Chile is home to a fairly large community of German settlers and their descendants. This simple drunken apple cake recipe, whose Germanic origin is reflected in its name, is out of the ordinary. When it is cut, you see three layers of cake enclosing two bands of creamy apple mixture, which can be gooey or custard-like in places, depending on how the batter and apples have been distributed. It makes a wonderful pudding, served while still warm from the oven, although it is equally delicious when it cools and sets.–Gaitri Pagrach-Chandra
LC Articulating Apples Note
To define a “type” of tart apple that’s perfect for this recipe is sort of like trying to define a particular “type” of artistic genius like Michelangelo or da Vinci. Can’t really be done in so many words. That said, some relatively common types that fall somewhere on the tartish side of appledom include Golden Delicious, McIntosh, Northern Spy, and Tydeman. Better yet, ask your local apple guy at the greenmarket—chances are you’ll end up with the perfect local variety, quite possibly something of the vintage heirloom variety. Just be mindful not to confuse “tart” with “sour.” Save the mouth-puckering Granny Smiths and Greenings for another recipe.
Drunken Apple Cake
- Quick Glance
- 30 M

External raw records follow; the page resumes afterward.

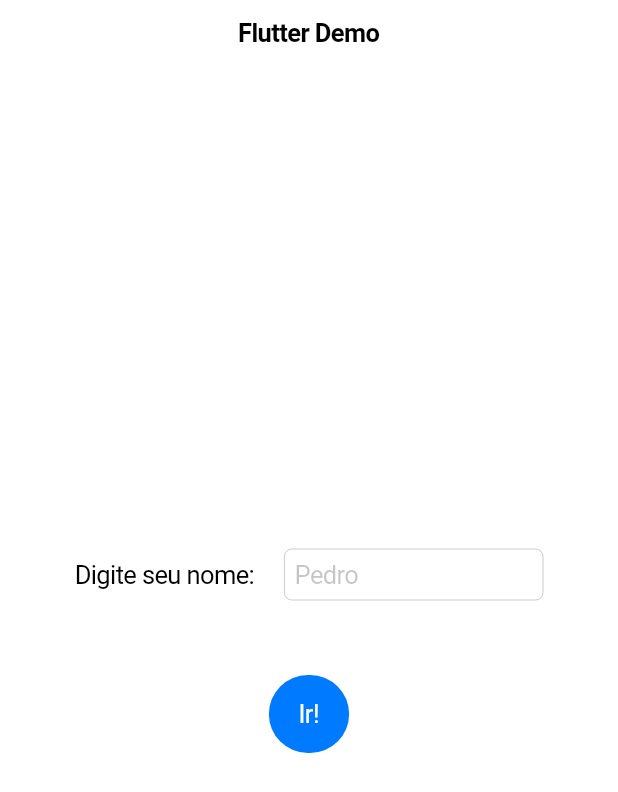
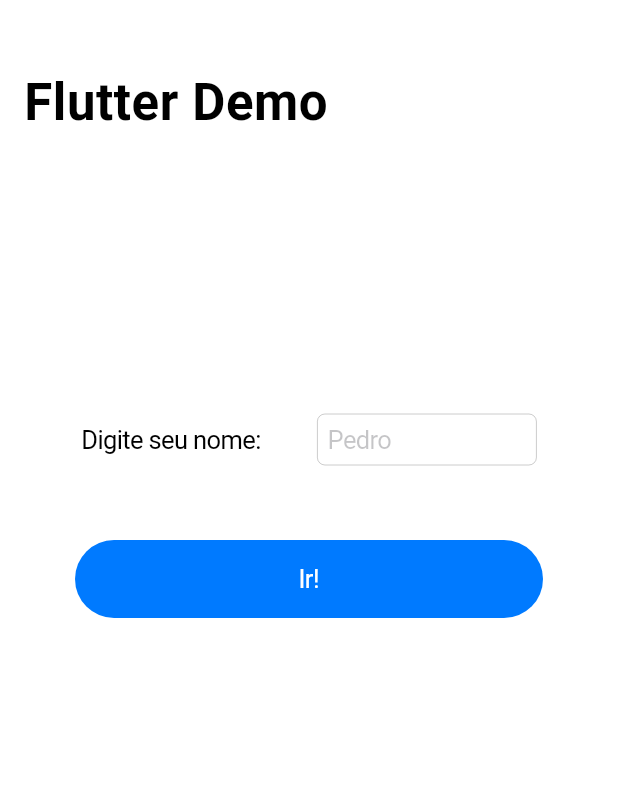
Before and after one commit to mugbug/native-vs-flutter, a Flutter app: the screen it shows after launch, on a phone screen of 412 x 824 dp. Shown: the top 792 px of the screen. Run offline on Flutter 3.47's test engine with Material 2 defaults, Android fonts, the phone set to English and light mode, and no system bars.

Commit message:
Finish flutter demo

```diff
--- a/flutter/lib/HomePage/home_page.dart
+++ b/flutter/lib/HomePage/home_page.dart
@@ -7,14 +7,37 @@ class HomePage extends StatelessWidget {
   @override
   Widget build(BuildContext context) {
     return CupertinoPageScaffold(
-      navigationBar: CupertinoNavigationBar(
-        middle: Text("Flutter Demo"),
+      // child: Padding(
+      //   padding: EdgeInsets.all(50),
+      //   child: ContentWidget(),
+      // ),
+      // navigationBar: CupertinoNavigationBar(
+      //   middle: Text(
+      //     "Flutter Demo",
+      //   ),
+      // ),
+      // Large title example (but with scroll view)
+      child: CustomScrollView(
+        slivers: <Widget>[
+          CupertinoSliverNavigationBar(
+            largeTitle: Text('Flutter Demo'),
+          ),
+          SliverSafeArea(
+            sliver: SliverList(
+              delegate: SliverChildListDelegate(
+                <Widget>[
+                  Center(
+                    child: Padding(
+                      padding: EdgeInsets.symmetric(vertical: 180, horizontal: 50),
+                      child: ContentWidget(),
+                    ),
+                  ),
+                ],
+              ),
+            ),
+          ),
+        ],
       ),
-      child: SafeArea(
-          child: Padding(
-        padding: EdgeInsets.all(50),
-        child: ContentWidget(),
-      )),
     );
   }
 }
--- a/flutter/lib/HomePage/home_stateful_content.dart
+++ b/flutter/lib/HomePage/home_stateful_content.dart
@@ -26,12 +26,18 @@ class _ContentWidgetState extends State<ContentWidget> {
   Widget build(BuildContext context) {
     return Center(
       child: Column(
+        mainAxisSize: MainAxisSize.max,
         mainAxisAlignment: MainAxisAlignment.center,
         children: [
           Row(
+            // mainAxisSize: MainAxisSize.max,
             mainAxisAlignment: MainAxisAlignment.spaceAround,
             children: [
-              Text("Digite seu nome:"),
+              Flexible(
+                child: Text(
+                  "Digite seu nome:",
+                ),
+              ),
               SizedBox(width: 20),
               Flexible(
                 child: CupertinoTextField(
@@ -44,7 +50,9 @@ class _ContentWidgetState extends State<ContentWidget> {
           SizedBox(height: 50),
           CupertinoButton.filled(
             borderRadius: BorderRadius.circular(100),
-            child: Text("Ir!"),
+            child: Center(
+              child: Text("Ir!"),
+            ),
             onPressed: pushNextScreen,
           ),
         ],
```
Also changed, not shown: 2 other files.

- 2 H
- Serves 10 to 12
Special Equipment: 9-inch or 9 1/2-inch spring-form pan, at least 2 3/4 inches high
- For the filling
- 1 1/2 pounds tart apples (about 5 medium-size apples)
- Generous 1/3 cup (2 3/4 ounces) granulated sugar
- 1/2 cup (3 1/2 ounces) heavy cream
- For the cake
- 2 cups (10 1/2 ounces) all-purpose flour, plus more for the pan
- 2 1/2 teaspoons baking powder
- 1/4 teaspoon salt
- 11 tablespoons (5 1/2 ounces) unsalted butter, at room temperature, plus more for the pan
- Generous 1 cup (8 ounces) granulated sugar
- 3 eggs, lightly beaten
- 5 tablespoons rum (any rum will do quite nicely) or Calvados
- 5 tablespoons cold water
- Make the apple filling
- 1. Peel and core the apples. Cut each apple into 8 wedges and then cut each wedge lengthwise into slender slices.
- 2. In a bowl, combine the sugar and cream. Add the apples. Set aside until needed.
- Make the batter
- 3. Preheat the oven to 325°F (160°C). Butter the pan and dust with flour.
- 4. Sift the flour with the baking powder and salt and set aside.
- 5. Beat the butter and sugar in a large bowl, either with an electric mixer or by hand, until smooth and creamy. Add the lightly beaten eggs to the butter mixture in 4 batches, scraping down the sides of the bowl and beating well after each addition. Gently fold in the flour in 4 batches, adding the rum and water with the third batch. Stop mixing as soon as the last batch of flour is incorporated.
- 6. Divide the batter into 3 portions. (You can eyeball it, but each portion should be about 1 cup or so.) Scrape 1/3 of the batter into the prepared pan and smooth the surface. Spoon half of the apple and cream mixture evenly over the batter, leaving a 1/2-inch plain border around the edge and smoothing the slices so they’re neat and level. Scrape another 1/3 of the batter on top of the apples and cream and smooth the surface, spreading the batter all the way to the edge of the pan. Spoon the remaining apples and cream evenly on top of the batter, and then top with the third and final batch of batter, smoothing it all the way to the edge of the pan, which will be quite full.
- 7. Bake the cake for 1 1/2 hours, or until a skewer inserted into the center of the cake comes out clean. Let cool in the pan for 15 to 20 minutes, then release the sides of the pan and transfer the cake to a wire rack to cool completely. Your drunken apple cake will keep at room temperature for up to 4 days.
Recipe Testers Reviews
Easy to make, even easier to love, this kuchen has everything going for it—looks, taste, ease of preparation. The apples bake up into a really flavorful filling and the surrounding cake is moist inside and crispy good on the top. The rum gives it a very subtle boost. Licking the bowl is a plus for this one! This could easily serve 10 to 12 people if you hide the cake after you serve it, otherwise guests will attack whatever is left and eat it before you can say Johnny Appleseed.
This cake is a winner! it is such a simple recipe yet produces a dessert that looks like it comes right from the bakery and tastes wonderful. It’s not too sweet and has a nice texture from the cream. This cake is perfect for autumn and will most definitely have a place on my dessert table at Thanksgiving. I only had a 9 1/2 inch springform pan (not the 9″ that the recipe called for) and I was glad I used it because I needed the extra room for the apples.